Much like AER, Omno has snippets of narrative dotted around for you to find, puzzles to solve and gorgeous environments to explore. I don’t want to detail what you do in each section, what discoveries you will come across or any of the specific moments that took my breath away because I sincerely hope you play this game and experience it for yourself. What I will talk about is the sense of discovery you will experience. The different environments you come across are all beautifully crafted, and it feels immersive. With lots to find and charmingly named animals moving around you, the game rewards you for exploring. I am a bit of a ‘completionist’ myself, wanting to find every box, every hidden corner, every secret. However, in this game, I wasn’t thinking about that in the same way I would in Skyrim, Assassin’s Creed or games of that ilk. Where not finding everything makes me feel like I have missed out or lost part of the game, but the act of actually going out and finding everything feels like a chore. In this game, it felt like that kind of walk, where you aren’t heading anywhere in particular, you have no time constraints, and you are simply wandering and finding cool stuff you didn’t know was there. When I reached 100% for a level, it didn’t feel like other games. Often, when I get 100% in other games, I disengage and look for what’s next. Instead, in Omno, I would keep exploring for a little while more, still discovering.

The music is simply stunning and swells at different times to emphasise moments and reward you as you explore. It supports everything else throughout the game. The game would have been good without it, but its subtlety and musicality raise it to another level. Add this to the sound design and my lovely new headphones, and you have a pretty amazing experience. 

ALSO: This was made by a solo developer. Whaaaat. I mean! Jonas Manke knocked it out of the park. 

The puzzles aren’t tricky. They do increase in complexity, but the game has more than prepared you for each one.

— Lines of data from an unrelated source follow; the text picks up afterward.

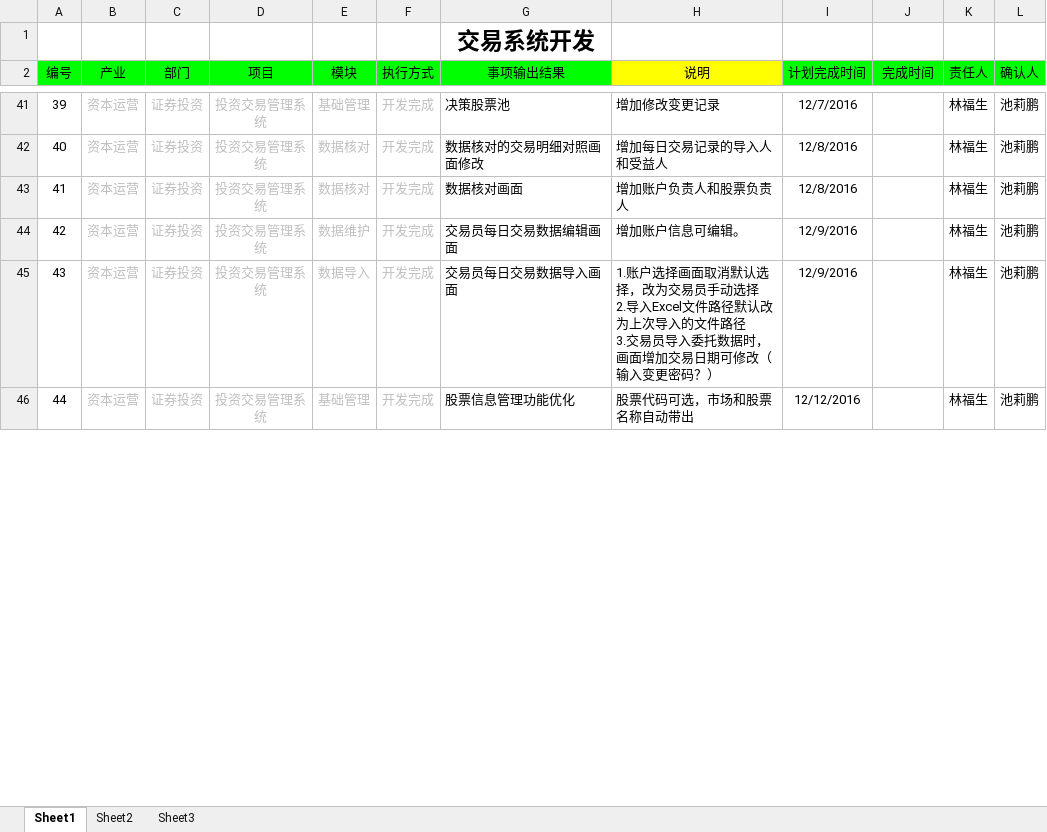
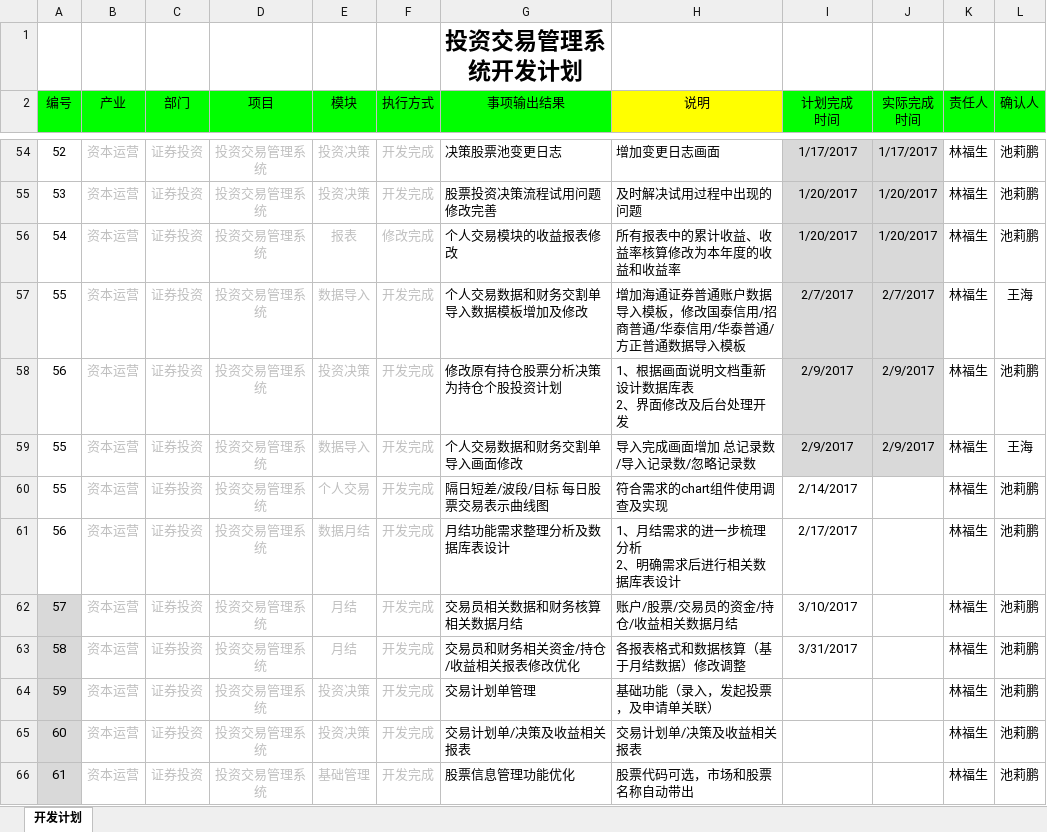
Before and after one commit to lamp525/ncCTM, an Excel workbook: doc/04.Schedule/工作计划.xlsx, sheet 开发计划, drawn as a sheet; only a part is shown, gaps mark what is left out; values as stored, in another font and other column widths than the file's, no borders; addresses are those after the commit; ↵ is a line break in a cell; the diff covers the shown part only; the diff names each change by its address in the sheet, - before the commit and + after, or states it on an @@ line.

```diff
--- a/doc/04.Schedule/工作计划.xlsx (sheet 开发计划)
+++ b/doc/04.Schedule/工作计划.xlsx (sheet 开发计划)
-sheet tab: Sheet1
+sheet tab: 开发计划
-sheet tab: Sheet2
-sheet tab: Sheet3
-G1 (事项输出结果): 交易系统开发
+G1 (事项输出结果): 投资交易管理系统开发计划
-I2: 计划完成时间
+I2: 计划完成 ↵ 时间
-J2: 完成时间
+J2: 实际完成 ↵ 时间
@@ column A (编号) renumbered between rows 12 and 84 @@
-E54 (模块): 基础管理
+E54 (模块): 投资决策
-G54 (事项输出结果): 决策股票池
+G54 (事项输出结果): 决策股票池变更日志
-H54 (说明): 增加修改变更记录
+H54 (说明): 增加变更日志画面
-I54 (计划完成 时间): 12/7/2016
+I54 (计划完成 时间): 1/17/2017
-I54:J54 fill: none
+I54:J54 fill: #D9D9D9
-J54 (实际完成 时间): (empty)
+J54 (实际完成 时间): 1/17/2017
+row 55: 53 | 资本运营 | 证券投资 | 投资交易管理系统 | 投资决策 | 开发完成 | 股票投资决策流程试用问题修改完善 | 及时解决试用过程中出现的问题 | 1/20/2017 | 1/20/2017 | 林福生 | 池莉鹏
+row 56: 54 | 资本运营 | 证券投资 | 投资交易管理系统 | 报表 | 修改完成 | 个人交易模块的收益报表修改 | 所有报表中的累计收益、收益率核算修改为本年度的收益和收益率 | 1/20/2017 | 1/20/2017 | 林福生 | 池莉鹏
+row 57: 55 | 资本运营 | 证券投资 | 投资交易管理系统 | 数据导入 | 开发完成 | 个人交易数据和财务交割单导入数据模板增加及修改 | 增加海通证券普通账户数据导入模板，修改国泰信用/招商普通/华泰信用/华泰普通/方正普通数据导入模板 | 2/7/2017 | 2/7/2017 | 林福生 | 王海
+row 58: 56 | 资本运营 | 证券投资 | 投资交易管理系统 | 投资决策 | 开发完成 | 修改原有持仓股票分析决策为持仓个股投资计划 | 1、根据画面说明文档重新设计数据库表 ↵ 2、界面修改及后台处理开发 | 2/9/2017 | 2/9/2017 | 林福生 | 池莉鹏
+row 59: 55 | 资本运营 | 证券投资 | 投资交易管理系统 | 数据导入 | 开发完成 | 个人交易数据和财务交割单导入画面修改 | 导入完成画面增加 总记录数/导入记录数/忽略记录数 | 2/9/2017 | 2/9/2017 | 林福生 | 王海
-E60 (模块): 数据核对
+E60 (模块): 个人交易
-G60 (事项输出结果): 数据核对的交易明细对照画面修改
+G60 (事项输出结果): 隔日短差/波段/目标 每日股票交易表示曲线图
-H60 (说明): 增加每日交易记录的导入人和受益人
+H60 (说明): 符合需求的chart组件使用调查及实现
-I60 (计划完成 时间): 12/8/2016
+I60 (计划完成 时间): 2/14/2017
-E61 (模块): 数据核对
+E61 (模块): 数据月结
-G61 (事项输出结果): 数据核对画面
+G61 (事项输出结果): 月结功能需求整理分析及数据库表设计
-H61 (说明): 增加账户负责人和股票负责人
+H61 (说明): 1、月结需求的进一步梳理分析 ↵ 2、明确需求后进行相关数据库表设计
-I61 (计划完成 时间): 12/8/2016
+I61 (计划完成 时间): 2/17/2017
-A62:A63 fill: none
+A62:A63 fill: #D9D9D9
-E62 (模块): 数据维护
+E62 (模块): 月结
-G62 (事项输出结果): 交易员每日交易数据编辑画面
+G62 (事项输出结果): 交易员相关数据和财务核算相关数据月结
-H62 (说明): 增加账户信息可编辑。
+H62 (说明): 账户/股票/交易员的资金/持仓/收益相关数据月结
-I62 (计划完成 时间): 12/9/2016
+I62 (计划完成 时间): 3/10/2017
-E63 (模块): 数据导入
+E63 (模块): 月结
-G63 (事项输出结果): 交易员每日交易数据导入画面
+G63 (事项输出结果): 交易员和财务相关资金/持仓/收益相关报表修改优化
-H63 (说明): 1.账户选择画面取消默认选择，改为交易员手动选择 ↵ 2.导入Excel文件路径默认改为上次导入的文件路径 ↵ 3.交易员导入委托数据时，画面增加交易日期可修改（输入变更密码？）
+H63 (说明): 各报表格式和数据核算（基于月结数据）修改调整
-I63 (计划完成 时间): 12/9/2016
+I63 (计划完成 时间): 3/31/2017
+row 64: 59 | 资本运营 | 证券投资 | 投资交易管理系统 | 投资决策 | 开发完成 | 交易计划单管理 | 基础功能（录入，发起投票，及申请单关联） |  |  | 林福生 | 池莉鹏
+row 65: 60 | 资本运营 | 证券投资 | 投资交易管理系统 | 投资决策 | 开发完成 | 交易计划单/决策及收益相关报表 | 交易计划单/决策及收益相关报表 |  |  | 林福生 | 池莉鹏
-A66 fill: none
+A66 fill: #D9D9D9
-I66 (计划完成 时间): 12/12/2016
+I66 (计划完成 时间): (empty)
```
Also changed, not shown: 16 added rows, 12 removed rows, 47 edited cells and cell formats elsewhere in this sheet, 4 other files.
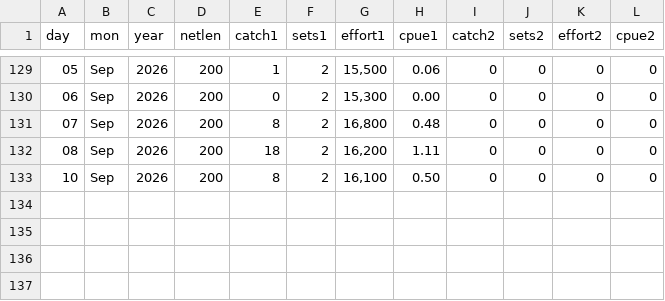
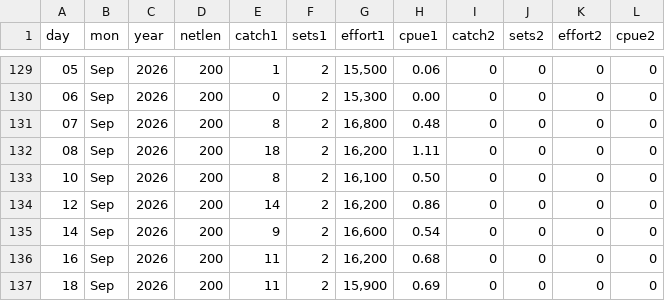
Before and after one commit to liu-zoe/orcasalmon, a CSV file: data/foschinook/fos2026.csv, drawn as a sheet; only a part is shown, gaps mark what is left out.

```diff
--- a/data/foschinook/fos2026.csv
+++ b/data/foschinook/fos2026.csv
@@ -133 +133,5 @@ day,mon,year,netlen,catch1,sets1,effort1,cpue1,catch2,sets2,effort2,cpue2
 10,Sep,2026,200,8,2,"16,100",0.50,0,0,0,0
+12,Sep,2026,200,14,2,"16,200",0.86,0,0,0,0
+14,Sep,2026,200,9,2,"16,600",0.54,0,0,0,0
+16,Sep,2026,200,11,2,"16,200",0.68,0,0,0,0
+18,Sep,2026,200,11,2,"15,900",0.69,0,0,0,0
```
Also changed, not shown: data/bonchinook/bon2026.csv, 1 other file.
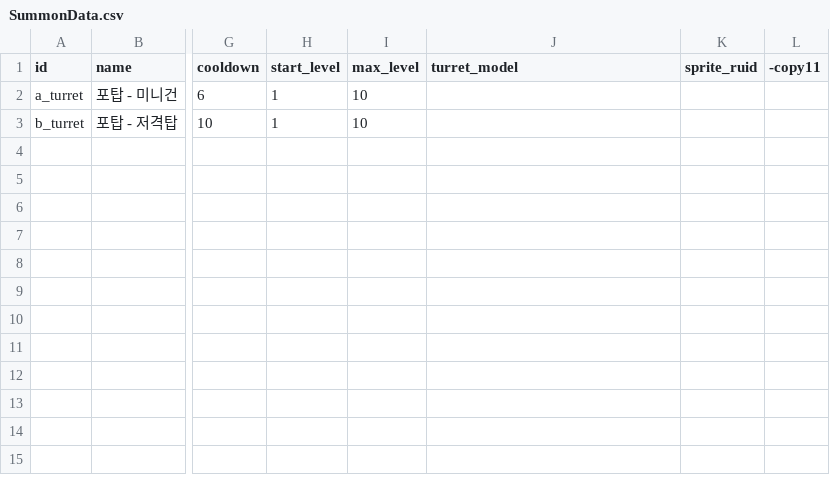
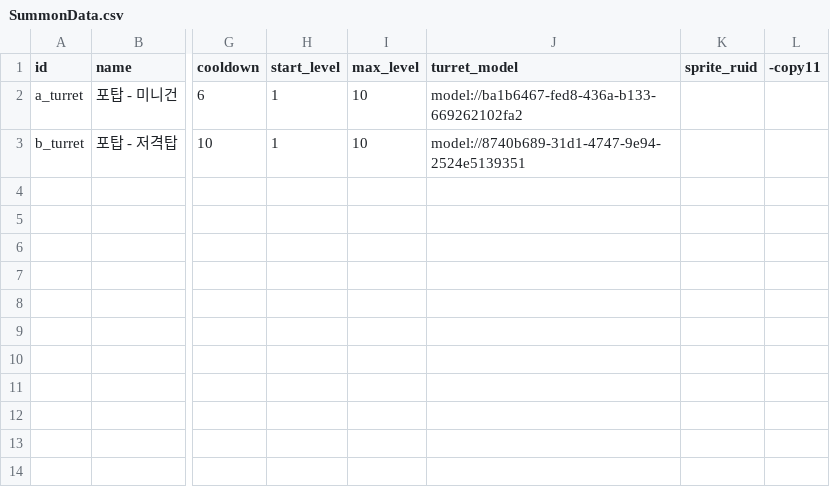
Before and after one commit to mingsuking1002/mswproject, a CSV file: mswproject/RootDesk/MyDesk/ProjectGR/Data/SummonData.csv, drawn as a sheet; only a part is shown, gaps mark what is left out; the diff names each change by its address in the sheet, - before the commit and + after, or states it on an @@ line.

```diff
--- a/mswproject/RootDesk/MyDesk/ProjectGR/Data/SummonData.csv
+++ b/mswproject/RootDesk/MyDesk/ProjectGR/Data/SummonData.csv
-J2 (turret_model): (empty)
+J2 (turret_model): model://ba1b6467-fed8-436a-b133-669262102fa2
-J3 (turret_model): (empty)
+J3 (turret_model): model://8740b689-31d1-4747-9e94-2524e5139351
```
Also changed, not shown: 31 other files.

Mechanics are introduced to you gradually, and the puzzles bring in the new stuff over time, and it’s great. Some of them are really clever and made me laugh a little at myself when I figured it out.

Most of all, our world is scary, and my anxiety is ever prevalent. I’m enjoying games like Omno, where the world isn’t threatening. Your character never feels like it’s in danger. You can try puzzles repeatedly without seeing the “Game Over” screen, and that feels nice. The game carries you with it. It feels safe, and I find I’m craving that kind of experience across all media right now. It’s clear with you what it is, and it sticks to it. It’s transparent with you from moment one about how it would like you to play, and it feels rewarding to do so.

Obviously, I highly recommend Omno. I hope you’ll play it.

Omno is available on Steam, Epic, PS4, XBOX and the XBOX Gamepass. Our writers reviewed free copies of the PC version available through Steam now.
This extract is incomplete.